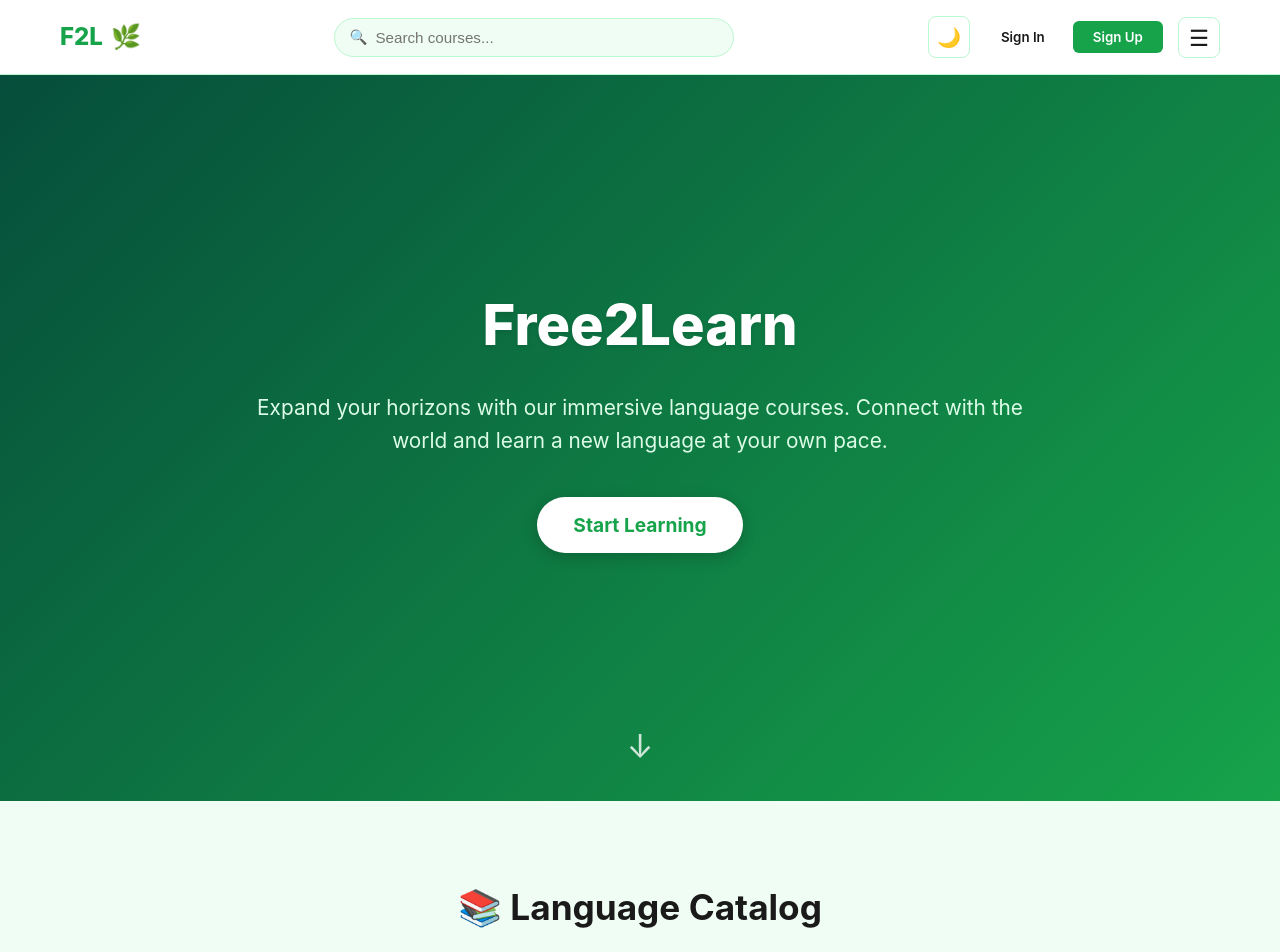
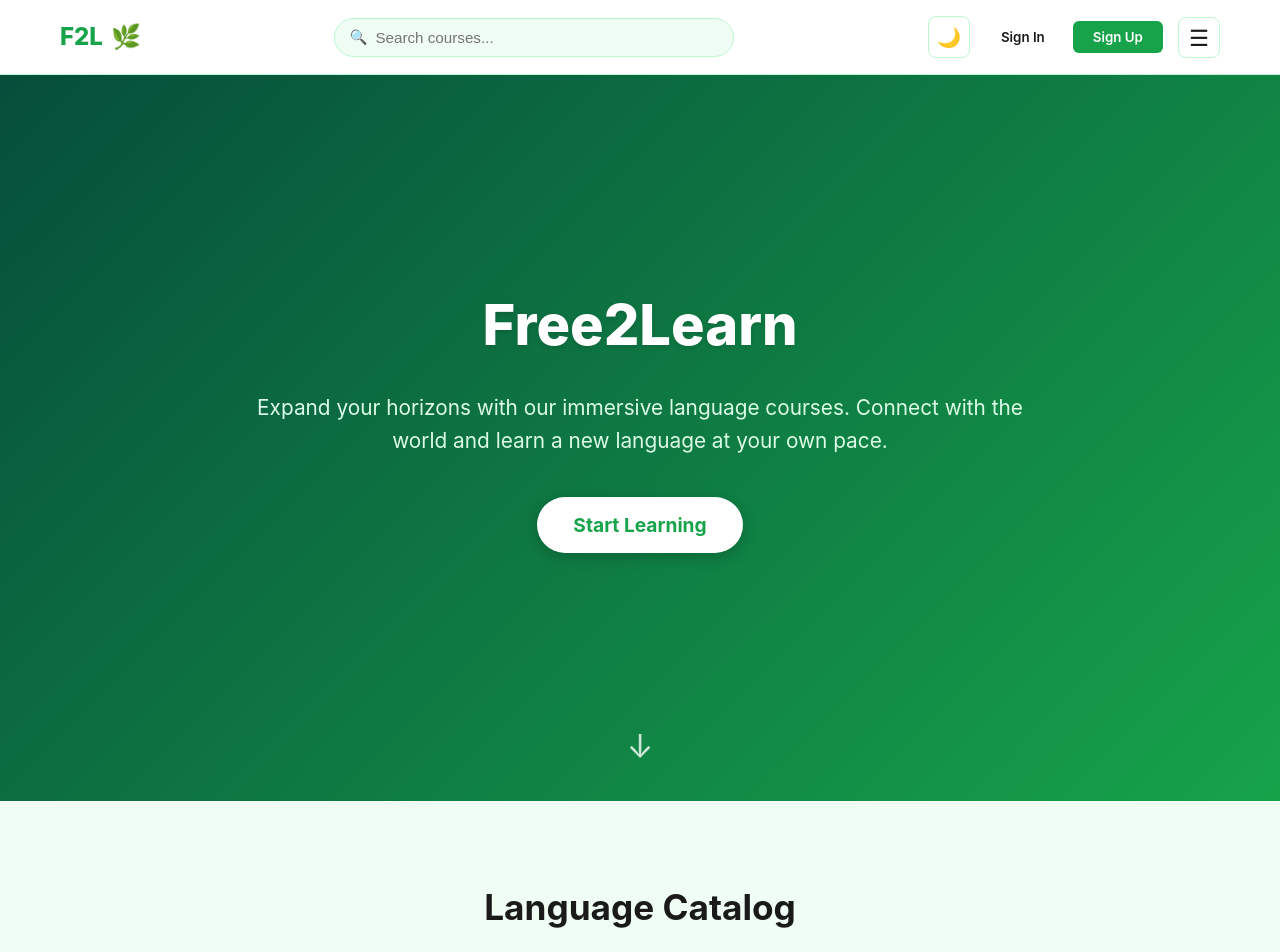
Before and after one commit to Hsu212/Free2Learn_E-Learning_System, a Vue app: page / in a window 1280 px wide. Shown: the top 952 px of the page. Built offline with nearby package versions, Linux system fonts and the light colour scheme.

Commit message:
Update HomeView.vue

```diff
--- a/src/views/HomeView.vue
+++ b/src/views/HomeView.vue
@@ -19,7 +19,7 @@
 
     <section id="courses" class="catalog-section">
       <div class="section-header">
-        <h2>📚 Language Catalog</h2>
+        <h2>Language Catalog</h2>
         <p v-if="!searchQuery">Select a language below to begin your journey.</p>
         <p v-else>
           Showing results for "<strong>{{ searchQuery }}</strong>"
@@ -244,4 +244,5 @@ const clearSearch = () => {
     font-size: 2.5rem;
   }
 }
+
 </style>
```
┄┄┄┄┄┄┄┄┄┄
**TASK INSTRUCTIONS:** Except for the pictures, set down all of the records exactly.

**SOLUTION TO THIS EXERCISE:**
Before and after one commit to Hsu212/Free2Learn_E-Learning_System, a Vue app: page / in a window 1280 px wide. Shown: the top 952 px of the page. Built offline with nearby package versions, Linux system fonts and the light colour scheme.

Commit message:
Update HomeView.vue

```diff
--- a/src/views/HomeView.vue
+++ b/src/views/HomeView.vue
@@ -19,7 +19,7 @@
 
     <section id="courses" class="catalog-section">
       <div class="section-header">
-        <h2>📚 Language Catalog</h2>
+        <h2>Language Catalog</h2>
         <p v-if="!searchQuery">Select a language below to begin your journey.</p>
         <p v-else>
           Showing results for "<strong>{{ searchQuery }}</strong>"
@@ -244,4 +244,5 @@ const clearSearch = () => {
     font-size: 2.5rem;
   }
 }
+
 </style>
```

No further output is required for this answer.